- **Stored data**:
★ ★ ★ ★ ★

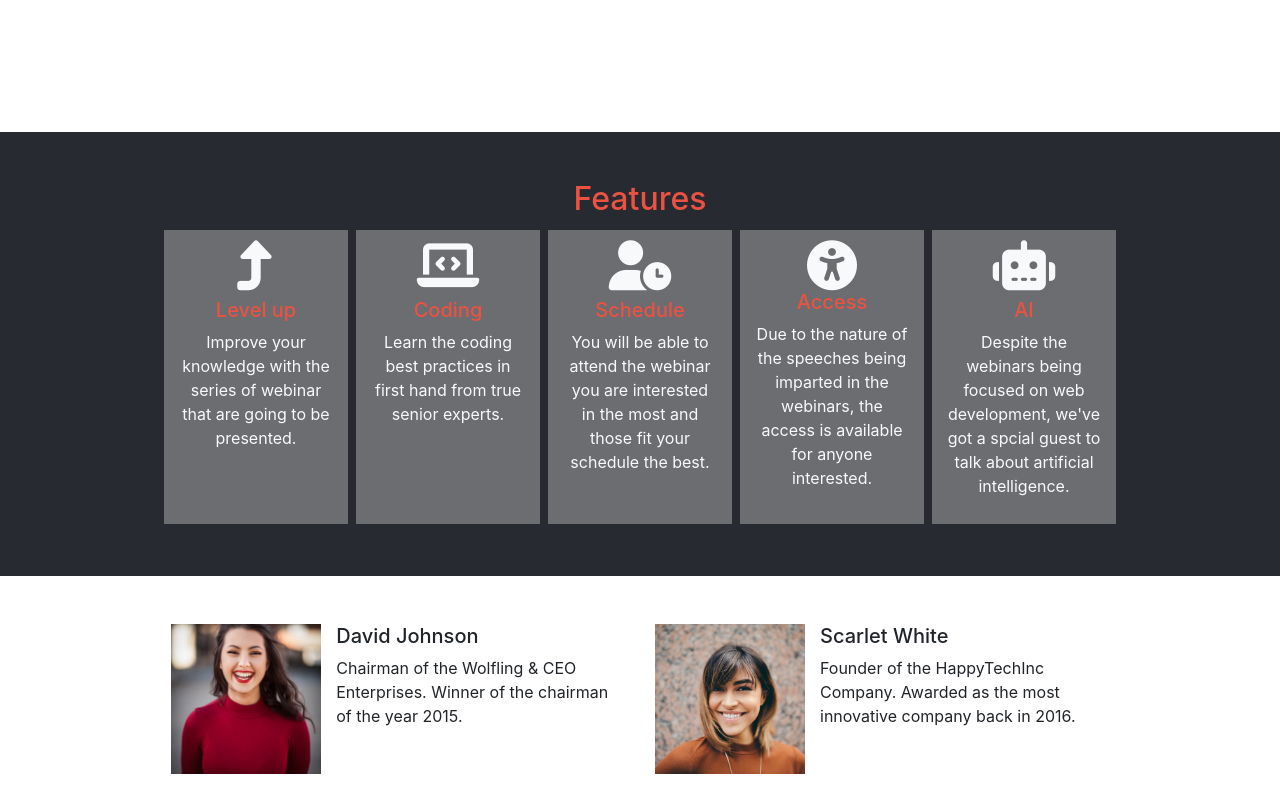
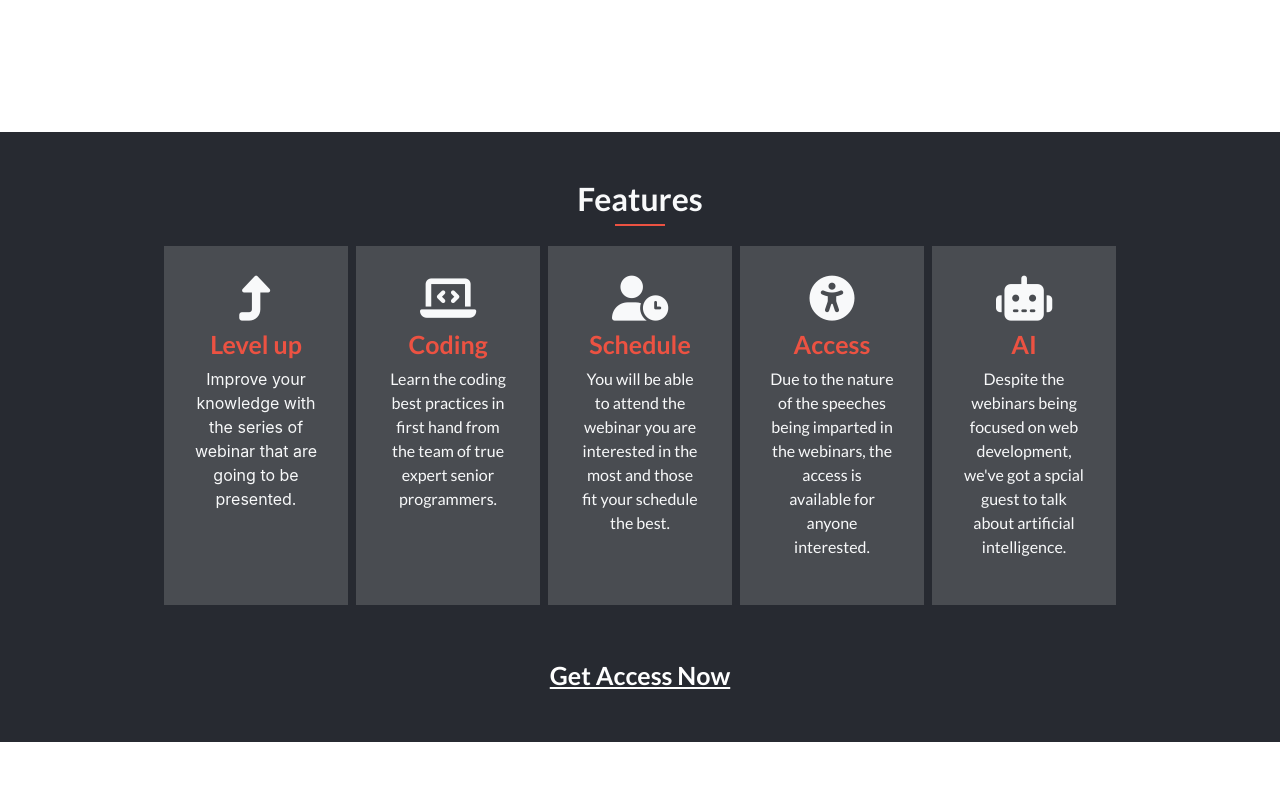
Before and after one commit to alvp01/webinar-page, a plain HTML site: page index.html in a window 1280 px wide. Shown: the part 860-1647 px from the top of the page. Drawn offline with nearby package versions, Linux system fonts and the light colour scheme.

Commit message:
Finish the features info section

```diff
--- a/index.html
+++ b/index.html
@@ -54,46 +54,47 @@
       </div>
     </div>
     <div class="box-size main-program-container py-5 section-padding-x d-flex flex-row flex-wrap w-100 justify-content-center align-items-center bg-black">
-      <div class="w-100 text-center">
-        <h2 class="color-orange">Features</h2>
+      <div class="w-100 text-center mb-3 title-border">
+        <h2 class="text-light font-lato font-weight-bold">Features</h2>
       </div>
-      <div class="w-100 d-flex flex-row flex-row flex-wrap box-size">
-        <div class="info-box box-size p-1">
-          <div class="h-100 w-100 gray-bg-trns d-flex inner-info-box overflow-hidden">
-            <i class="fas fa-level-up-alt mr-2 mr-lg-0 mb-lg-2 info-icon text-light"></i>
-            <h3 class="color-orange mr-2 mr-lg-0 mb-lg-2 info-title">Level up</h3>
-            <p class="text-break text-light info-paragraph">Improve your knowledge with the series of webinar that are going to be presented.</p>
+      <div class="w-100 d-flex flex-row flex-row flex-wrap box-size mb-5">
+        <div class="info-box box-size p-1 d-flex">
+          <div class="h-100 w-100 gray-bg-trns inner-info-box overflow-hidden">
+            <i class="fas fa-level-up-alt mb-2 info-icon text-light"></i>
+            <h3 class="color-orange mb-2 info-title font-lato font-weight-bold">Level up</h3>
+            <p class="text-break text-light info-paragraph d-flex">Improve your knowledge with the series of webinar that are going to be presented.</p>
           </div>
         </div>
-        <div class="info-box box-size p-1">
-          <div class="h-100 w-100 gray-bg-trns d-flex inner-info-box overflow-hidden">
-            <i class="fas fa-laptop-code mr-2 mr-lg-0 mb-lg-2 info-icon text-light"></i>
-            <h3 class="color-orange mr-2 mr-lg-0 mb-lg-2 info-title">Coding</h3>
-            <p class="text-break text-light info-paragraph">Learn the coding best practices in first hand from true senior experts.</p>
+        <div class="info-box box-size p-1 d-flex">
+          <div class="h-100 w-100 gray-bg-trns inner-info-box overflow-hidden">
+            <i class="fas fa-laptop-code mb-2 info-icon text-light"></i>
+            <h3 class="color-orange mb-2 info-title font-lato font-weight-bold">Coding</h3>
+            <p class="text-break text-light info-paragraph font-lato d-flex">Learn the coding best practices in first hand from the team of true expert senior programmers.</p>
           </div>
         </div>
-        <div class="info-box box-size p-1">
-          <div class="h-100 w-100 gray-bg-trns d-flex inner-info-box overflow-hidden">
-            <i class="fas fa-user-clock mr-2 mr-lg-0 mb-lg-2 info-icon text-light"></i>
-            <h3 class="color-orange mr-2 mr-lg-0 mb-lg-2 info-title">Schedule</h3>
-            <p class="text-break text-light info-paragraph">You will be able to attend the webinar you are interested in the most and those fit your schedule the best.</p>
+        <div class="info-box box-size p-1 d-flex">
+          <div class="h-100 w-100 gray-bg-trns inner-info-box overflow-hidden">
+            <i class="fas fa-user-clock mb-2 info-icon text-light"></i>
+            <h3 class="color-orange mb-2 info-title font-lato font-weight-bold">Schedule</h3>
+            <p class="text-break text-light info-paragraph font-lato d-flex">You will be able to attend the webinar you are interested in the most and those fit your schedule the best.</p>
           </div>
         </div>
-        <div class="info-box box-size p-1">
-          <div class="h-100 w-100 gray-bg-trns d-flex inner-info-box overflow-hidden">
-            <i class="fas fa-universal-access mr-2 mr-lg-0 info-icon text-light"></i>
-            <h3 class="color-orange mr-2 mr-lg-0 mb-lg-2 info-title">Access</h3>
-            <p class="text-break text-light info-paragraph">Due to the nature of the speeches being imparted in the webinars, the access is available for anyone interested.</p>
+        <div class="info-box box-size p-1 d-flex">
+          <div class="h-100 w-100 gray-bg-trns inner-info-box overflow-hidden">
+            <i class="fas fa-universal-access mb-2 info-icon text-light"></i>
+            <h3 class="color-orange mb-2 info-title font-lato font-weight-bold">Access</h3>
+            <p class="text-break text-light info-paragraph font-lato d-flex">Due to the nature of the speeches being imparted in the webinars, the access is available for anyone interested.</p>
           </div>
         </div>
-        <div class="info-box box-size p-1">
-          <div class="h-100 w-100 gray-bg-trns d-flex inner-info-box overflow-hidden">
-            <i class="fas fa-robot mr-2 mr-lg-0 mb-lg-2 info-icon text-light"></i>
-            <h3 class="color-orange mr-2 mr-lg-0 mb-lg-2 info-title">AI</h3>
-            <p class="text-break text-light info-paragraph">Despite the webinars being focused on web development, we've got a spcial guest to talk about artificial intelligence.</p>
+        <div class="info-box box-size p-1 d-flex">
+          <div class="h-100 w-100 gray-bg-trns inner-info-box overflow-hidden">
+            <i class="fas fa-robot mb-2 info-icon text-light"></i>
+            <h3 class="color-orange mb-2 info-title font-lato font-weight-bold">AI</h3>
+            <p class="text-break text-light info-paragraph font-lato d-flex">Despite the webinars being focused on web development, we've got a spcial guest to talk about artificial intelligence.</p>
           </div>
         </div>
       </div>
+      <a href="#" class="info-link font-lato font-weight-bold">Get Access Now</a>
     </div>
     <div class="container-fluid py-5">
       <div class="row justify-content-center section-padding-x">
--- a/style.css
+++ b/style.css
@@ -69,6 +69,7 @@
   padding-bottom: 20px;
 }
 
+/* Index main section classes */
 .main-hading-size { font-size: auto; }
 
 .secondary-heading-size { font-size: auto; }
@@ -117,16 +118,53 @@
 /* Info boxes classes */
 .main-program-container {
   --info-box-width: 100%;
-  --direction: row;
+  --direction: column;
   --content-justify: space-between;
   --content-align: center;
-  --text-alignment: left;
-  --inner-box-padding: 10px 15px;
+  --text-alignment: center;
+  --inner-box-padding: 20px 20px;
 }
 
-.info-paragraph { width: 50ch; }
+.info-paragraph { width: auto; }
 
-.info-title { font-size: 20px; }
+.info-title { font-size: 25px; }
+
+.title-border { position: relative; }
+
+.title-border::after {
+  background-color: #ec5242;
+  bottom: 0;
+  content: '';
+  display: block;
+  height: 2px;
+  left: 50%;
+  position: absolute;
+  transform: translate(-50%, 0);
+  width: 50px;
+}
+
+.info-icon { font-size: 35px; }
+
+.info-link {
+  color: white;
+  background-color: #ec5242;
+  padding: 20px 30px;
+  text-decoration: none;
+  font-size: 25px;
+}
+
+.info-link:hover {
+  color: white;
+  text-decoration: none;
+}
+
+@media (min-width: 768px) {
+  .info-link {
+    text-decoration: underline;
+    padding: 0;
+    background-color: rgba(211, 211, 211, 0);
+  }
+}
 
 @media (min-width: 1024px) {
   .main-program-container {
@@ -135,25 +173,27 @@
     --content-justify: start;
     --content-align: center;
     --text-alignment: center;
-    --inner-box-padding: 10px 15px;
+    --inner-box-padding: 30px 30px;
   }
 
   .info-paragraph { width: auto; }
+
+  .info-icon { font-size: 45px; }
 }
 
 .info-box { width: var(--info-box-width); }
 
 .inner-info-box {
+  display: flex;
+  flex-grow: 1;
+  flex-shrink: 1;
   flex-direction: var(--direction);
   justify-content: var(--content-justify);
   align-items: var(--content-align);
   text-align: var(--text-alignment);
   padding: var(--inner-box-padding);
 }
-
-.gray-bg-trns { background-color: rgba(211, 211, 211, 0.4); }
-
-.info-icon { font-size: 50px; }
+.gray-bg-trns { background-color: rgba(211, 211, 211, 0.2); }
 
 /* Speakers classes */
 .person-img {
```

★ ★ ★ ★ ★

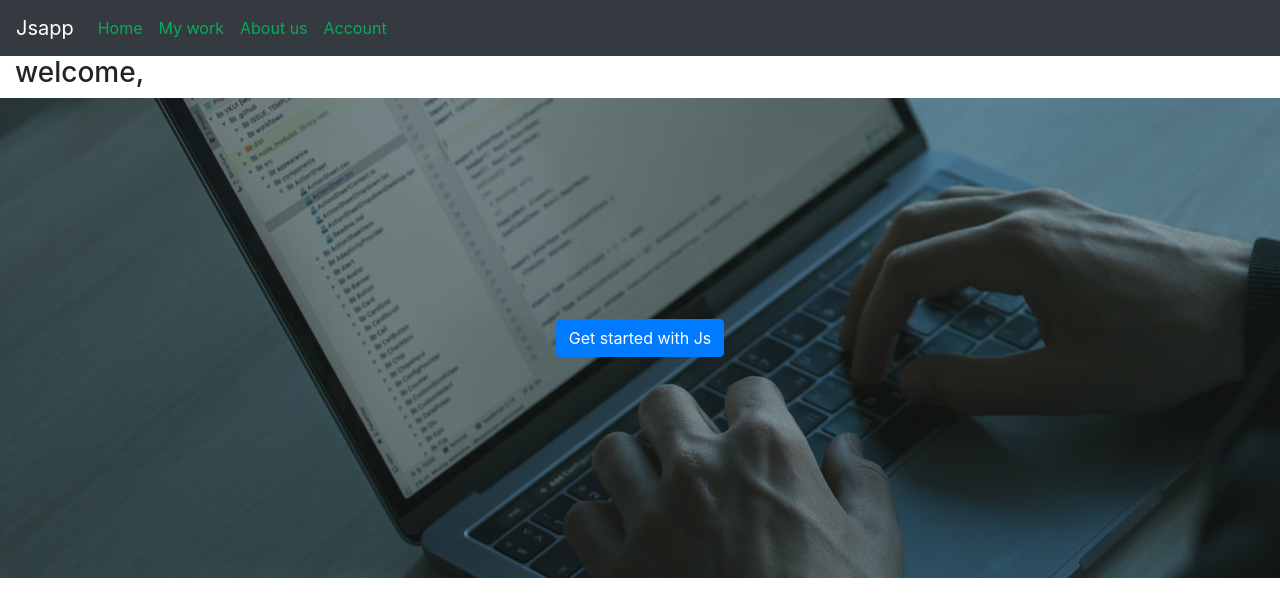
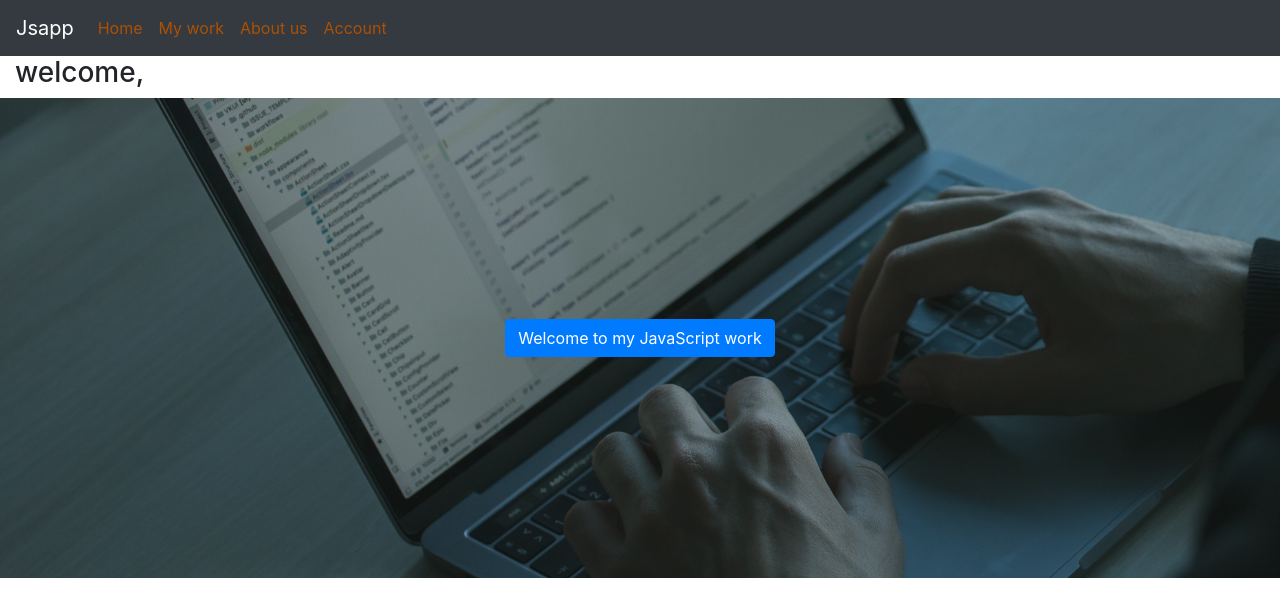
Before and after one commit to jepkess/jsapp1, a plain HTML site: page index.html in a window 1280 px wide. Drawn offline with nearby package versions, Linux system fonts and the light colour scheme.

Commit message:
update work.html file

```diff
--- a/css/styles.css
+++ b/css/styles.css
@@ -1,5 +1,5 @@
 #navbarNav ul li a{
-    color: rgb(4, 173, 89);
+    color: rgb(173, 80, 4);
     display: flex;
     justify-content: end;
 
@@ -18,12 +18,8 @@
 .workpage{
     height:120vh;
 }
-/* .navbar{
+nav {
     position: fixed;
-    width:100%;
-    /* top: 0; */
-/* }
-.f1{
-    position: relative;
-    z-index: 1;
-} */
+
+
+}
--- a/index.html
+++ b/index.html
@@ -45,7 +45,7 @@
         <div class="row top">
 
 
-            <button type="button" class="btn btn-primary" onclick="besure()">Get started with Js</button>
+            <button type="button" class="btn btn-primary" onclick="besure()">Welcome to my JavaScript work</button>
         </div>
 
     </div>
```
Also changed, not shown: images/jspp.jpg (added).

★ ★ ★ ★ ★

- **Problem**:
Write down only how many lines of the entries above include the word "from".

- **Answer box**:
3